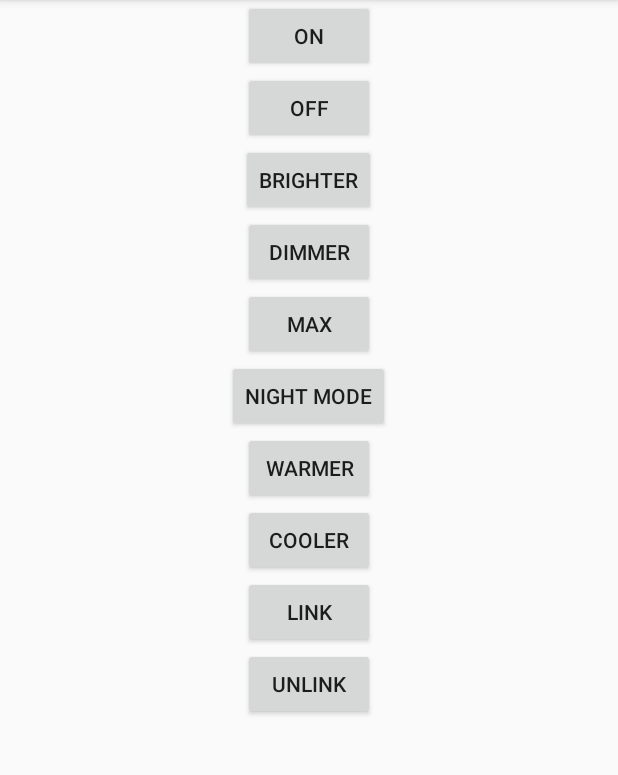
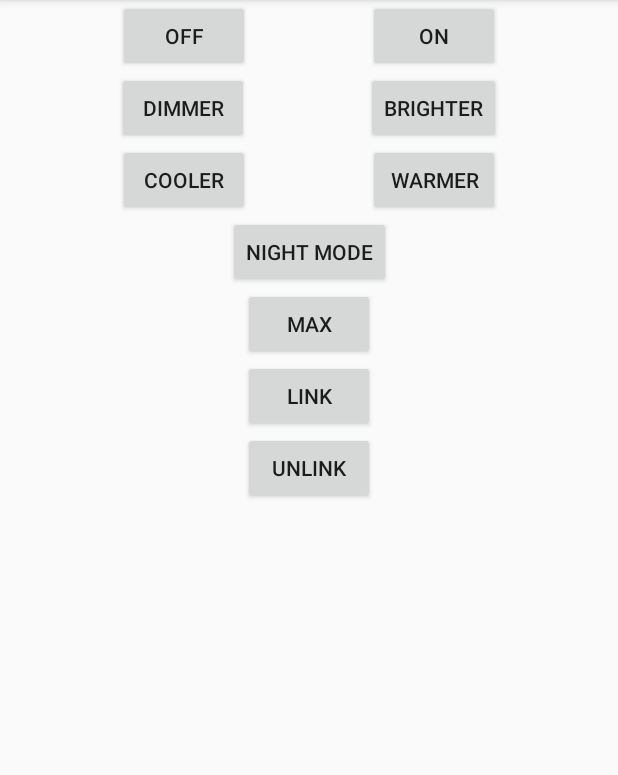
Before and after one commit to remcoder/Milight-Remote-Control, an Android app: the screen it shows after launch (MainActivity), on a phone screen of 412 x 824 dp, the part 84-859 px from its top. Run offline under Robolectric (Android 15) with nearby library versions, the phone set to English and light mode, and no system bars.

Commit message:
Use constraint layout

```diff
--- a/app/src/main/res/layout/activity_main.xml
+++ b/app/src/main/res/layout/activity_main.xml
@@ -1,5 +1,6 @@
 <?xml version="1.0" encoding="utf-8"?>
-<LinearLayout xmlns:android="http://schemas.android.com/apk/res/android"
+<android.support.constraint.ConstraintLayout xmlns:android="http://schemas.android.com/apk/res/android"
+    xmlns:app="http://schemas.android.com/apk/res-auto"
     android:orientation="vertical"
     xmlns:tools="http://schemas.android.com/tools"
     android:layout_width="match_parent"
@@ -8,63 +9,106 @@
     android:gravity="center_horizontal">
 
     <Button
+        android:id="@+id/off_button"
+        android:layout_width="wrap_content"
+        android:layout_height="wrap_content"
+        android:text="off"
+        app:layout_constraintTop_toTopOf="parent"
+        app:layout_constraintStart_toStartOf="parent"
+        app:layout_constraintEnd_toStartOf="@id/on_button"
+        />
+
+    <Button
+        app:layout_constraintTop_toTopOf="@id/off_button"
+        app:layout_constraintEnd_toEndOf="parent"
+        app:layout_constraintStart_toEndOf="@id/off_button"
         android:id="@+id/on_button"
         android:layout_width="wrap_content"
         android:layout_height="wrap_content"
         android:text="on"/>
 
     <Button
-        android:id="@+id/off_button"
+        android:id="@+id/dimmer"
         android:layout_width="wrap_content"
         android:layout_height="wrap_content"
-        android:text="off"/>
+        android:text="dimmer"
+        app:layout_constraintStart_toStartOf="parent"
+        app:layout_constraintEnd_toStartOf="@id/brighter"
+        app:layout_constraintTop_toBottomOf="@id/off_button"
+        />
 
     <Button
         android:id="@+id/brighter"
         android:layout_width="wrap_content"
         android:layout_height="wrap_content"
-        android:text="brighter"/>
+        android:text="brighter"
+        app:layout_constraintEnd_toEndOf="parent"
+        app:layout_constraintStart_toEndOf="@+id/dimmer"
+        app:layout_constraintTop_toTopOf="@id/dimmer"
+
+        />
 
     <Button
-        android:id="@+id/dimmer"
+        android:id="@+id/cooler"
         android:layout_width="wrap_content"
         android:layout_height="wrap_content"
-        android:text="dimmer"/>
+        android:text="cooler"
+        app:layout_constraintTop_toBottomOf="@id/dimmer"
+        app:layout_constraintStart_toStartOf="parent"
+        app:layout_constraintEnd_toStartOf="@id/warmer"
+        />
+
+    <Button
+        android:id="@+id/warmer"
+        android:layout_width="wrap_content"
+        android:layout_height="wrap_content"
+        android:text="warmer"
+        app:layout_constraintEnd_toEndOf="parent"
+        app:layout_constraintTop_toTopOf="@id/cooler"
+        app:layout_constraintStart_toEndOf="@id/cooler"
+        />
+
+
+    <Button
+        android:id="@+id/night_mode"
+        android:layout_width="wrap_content"
+        android:layout_height="wrap_content"
+        android:text="night mode"
+        app:layout_constraintStart_toStartOf="parent"
+        app:layout_constraintEnd_toEndOf="parent"
+        app:layout_constraintTop_toBottomOf="@id/cooler"
+         />
 
     <Button
         android:id="@+id/max_brightness"
         android:layout_width="wrap_content"
         android:layout_height="wrap_content"
-        android:text="max"/>
+        android:text="max"
 
-    <Button
-        android:id="@+id/night_mode"
-        android:layout_width="wrap_content"
-        android:layout_height="wrap_content"
-        android:text="night mode"/>
+        app:layout_constraintStart_toStartOf="parent"
+        app:layout_constraintEnd_toEndOf="parent"
+        app:layout_constraintTop_toBottomOf="@id/night_mode"
 
-    <Button
-        android:id="@+id/warmer"
-        android:layout_width="wrap_content"
-        android:layout_height="wrap_content"
-        android:text="warmer"/>
-
-    <Button
-        android:id="@+id/cooler"
-        android:layout_width="wrap_content"
-        android:layout_height="wrap_content"
-        android:text="cooler"/>
+        />
 
     <Button
         android:id="@+id/link"
         android:layout_width="wrap_content"
         android:layout_height="wrap_content"
-        android:text="link"/>
+        android:text="link"
+        app:layout_constraintStart_toStartOf="parent"
+        app:layout_constraintEnd_toEndOf="parent"
+        app:layout_constraintTop_toBottomOf="@id/max_brightness"
+        />
 
     <Button
         android:id="@+id/unlink"
         android:layout_width="wrap_content"
         android:layout_height="wrap_content"
-        android:text="unlink"/>
+        android:text="unlink"
+        app:layout_constraintStart_toStartOf="parent"
+        app:layout_constraintEnd_toEndOf="parent"
+        app:layout_constraintTop_toBottomOf="@id/link"
+        />
 
-</LinearLayout>
+</android.support.constraint.ConstraintLayout>
```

────

## WHAT IS EXPECTED
Please determine how many lines in the entries contain the word "unlink" and answer with the number alone.

## PROBLEM SOLUTION
3